Terminal Services grows up with Windows Server 2008 R2

Terminal Services in Windows 2008 R2 comes with a brand new name and enhanced functionality such as Remote Desktop Virtualization and fair share CPU scheduling.

First up in this feature-by-feature rundown of what's new and exciting in Windows Server 2008 R2 is Terminal Services,

er, Remote Desktop Services (RDS). Sporting a brand new name along with major new functionalities, RDS elevates Microsoft's venerable Terminal Services to a platform additionally capable of hosting your Virtual Desktop Infrastructure (VDI). Other hoped-for features are also available with the release of R2, but let's start with the most exciting first.

Remote Desktop Virtualization

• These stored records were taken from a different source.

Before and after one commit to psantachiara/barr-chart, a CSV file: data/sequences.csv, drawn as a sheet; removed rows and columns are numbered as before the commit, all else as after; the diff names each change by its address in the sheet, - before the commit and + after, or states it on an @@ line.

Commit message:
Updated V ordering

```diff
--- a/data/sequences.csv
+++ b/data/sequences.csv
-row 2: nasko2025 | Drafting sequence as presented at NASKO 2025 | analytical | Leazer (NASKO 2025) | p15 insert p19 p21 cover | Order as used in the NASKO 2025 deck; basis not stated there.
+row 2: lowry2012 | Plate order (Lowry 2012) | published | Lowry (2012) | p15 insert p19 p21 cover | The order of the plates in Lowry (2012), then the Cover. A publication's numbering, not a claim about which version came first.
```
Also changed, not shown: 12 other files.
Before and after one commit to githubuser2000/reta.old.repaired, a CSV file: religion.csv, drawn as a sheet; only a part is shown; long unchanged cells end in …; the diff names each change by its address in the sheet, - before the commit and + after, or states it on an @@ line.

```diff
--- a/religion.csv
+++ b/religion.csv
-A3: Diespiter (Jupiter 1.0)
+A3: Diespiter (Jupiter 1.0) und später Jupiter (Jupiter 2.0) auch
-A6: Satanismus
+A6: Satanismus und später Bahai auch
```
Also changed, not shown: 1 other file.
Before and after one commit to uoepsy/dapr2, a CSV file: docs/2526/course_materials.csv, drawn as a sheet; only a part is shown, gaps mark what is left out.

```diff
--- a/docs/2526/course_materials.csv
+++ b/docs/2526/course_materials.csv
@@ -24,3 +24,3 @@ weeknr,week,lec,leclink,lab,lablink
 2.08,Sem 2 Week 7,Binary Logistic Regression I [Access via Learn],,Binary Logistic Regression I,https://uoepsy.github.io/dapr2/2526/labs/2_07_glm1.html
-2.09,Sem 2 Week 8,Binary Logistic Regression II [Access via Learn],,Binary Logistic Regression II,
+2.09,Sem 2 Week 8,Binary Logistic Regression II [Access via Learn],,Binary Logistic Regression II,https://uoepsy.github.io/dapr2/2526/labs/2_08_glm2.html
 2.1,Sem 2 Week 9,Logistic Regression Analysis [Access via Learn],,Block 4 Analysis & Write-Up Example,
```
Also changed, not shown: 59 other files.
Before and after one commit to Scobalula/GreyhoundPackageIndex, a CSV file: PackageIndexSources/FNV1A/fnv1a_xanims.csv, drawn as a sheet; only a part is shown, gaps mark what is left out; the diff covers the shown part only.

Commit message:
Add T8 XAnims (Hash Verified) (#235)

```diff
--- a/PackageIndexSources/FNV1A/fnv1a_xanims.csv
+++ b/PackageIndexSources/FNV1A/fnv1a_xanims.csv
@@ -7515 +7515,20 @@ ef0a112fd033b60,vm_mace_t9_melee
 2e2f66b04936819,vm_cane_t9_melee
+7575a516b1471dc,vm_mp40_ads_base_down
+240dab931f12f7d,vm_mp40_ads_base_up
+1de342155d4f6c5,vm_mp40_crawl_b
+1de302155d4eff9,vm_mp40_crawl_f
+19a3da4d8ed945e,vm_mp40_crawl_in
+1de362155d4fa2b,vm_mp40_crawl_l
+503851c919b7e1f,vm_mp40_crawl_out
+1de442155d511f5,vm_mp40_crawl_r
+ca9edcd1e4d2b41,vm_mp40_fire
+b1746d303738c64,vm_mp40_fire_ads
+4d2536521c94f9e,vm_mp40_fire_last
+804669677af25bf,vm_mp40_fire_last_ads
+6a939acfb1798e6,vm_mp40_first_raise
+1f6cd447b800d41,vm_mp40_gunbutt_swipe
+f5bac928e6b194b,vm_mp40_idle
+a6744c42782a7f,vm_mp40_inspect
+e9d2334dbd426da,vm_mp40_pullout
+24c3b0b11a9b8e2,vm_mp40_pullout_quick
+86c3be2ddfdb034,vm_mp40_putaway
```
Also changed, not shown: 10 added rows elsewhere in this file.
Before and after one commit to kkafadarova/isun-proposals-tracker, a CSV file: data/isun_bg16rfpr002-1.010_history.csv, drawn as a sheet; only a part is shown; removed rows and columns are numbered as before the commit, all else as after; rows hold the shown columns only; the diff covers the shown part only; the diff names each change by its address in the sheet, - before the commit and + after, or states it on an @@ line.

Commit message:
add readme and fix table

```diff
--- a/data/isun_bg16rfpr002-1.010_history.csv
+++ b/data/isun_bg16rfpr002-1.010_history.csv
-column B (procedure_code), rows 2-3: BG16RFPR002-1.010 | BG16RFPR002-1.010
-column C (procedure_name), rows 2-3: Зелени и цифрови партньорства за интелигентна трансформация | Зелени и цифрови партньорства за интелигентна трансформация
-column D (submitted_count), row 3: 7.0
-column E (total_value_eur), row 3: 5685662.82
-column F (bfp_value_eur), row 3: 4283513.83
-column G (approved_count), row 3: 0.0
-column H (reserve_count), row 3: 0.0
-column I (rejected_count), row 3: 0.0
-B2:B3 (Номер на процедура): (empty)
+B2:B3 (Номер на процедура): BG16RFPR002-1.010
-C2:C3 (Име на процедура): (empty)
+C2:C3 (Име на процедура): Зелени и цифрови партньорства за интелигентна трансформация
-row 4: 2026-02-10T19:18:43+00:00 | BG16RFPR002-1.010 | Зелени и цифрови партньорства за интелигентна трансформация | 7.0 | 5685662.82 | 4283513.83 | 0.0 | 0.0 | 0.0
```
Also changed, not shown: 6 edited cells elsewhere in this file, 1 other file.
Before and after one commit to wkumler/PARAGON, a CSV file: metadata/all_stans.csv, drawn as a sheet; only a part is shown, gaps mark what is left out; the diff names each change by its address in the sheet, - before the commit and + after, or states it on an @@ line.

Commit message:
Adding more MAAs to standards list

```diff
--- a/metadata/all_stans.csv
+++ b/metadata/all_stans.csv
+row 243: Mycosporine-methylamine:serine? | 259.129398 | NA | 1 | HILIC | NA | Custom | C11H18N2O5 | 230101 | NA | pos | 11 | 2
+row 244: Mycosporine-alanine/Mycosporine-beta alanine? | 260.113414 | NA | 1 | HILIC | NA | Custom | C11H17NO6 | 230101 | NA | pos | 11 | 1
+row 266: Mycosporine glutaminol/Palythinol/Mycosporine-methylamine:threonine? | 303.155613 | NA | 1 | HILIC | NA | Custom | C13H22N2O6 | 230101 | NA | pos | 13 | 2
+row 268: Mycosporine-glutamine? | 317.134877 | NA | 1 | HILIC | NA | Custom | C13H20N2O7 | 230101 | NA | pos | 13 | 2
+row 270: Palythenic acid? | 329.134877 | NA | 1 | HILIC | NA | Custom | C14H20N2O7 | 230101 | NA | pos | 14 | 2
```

The new Remote Desktop Virtualization (RDV) feature for RDS arrives first as an augmentation to the old Terminal Services Session Broker (TSSB) role service. In its original version, TSSB was responsible for load balancing users across multiple servers in a terminal server farm. This new version is now additionally responsible for brokering connections between users and hosted desktops running atop one or more Hyper-V servers.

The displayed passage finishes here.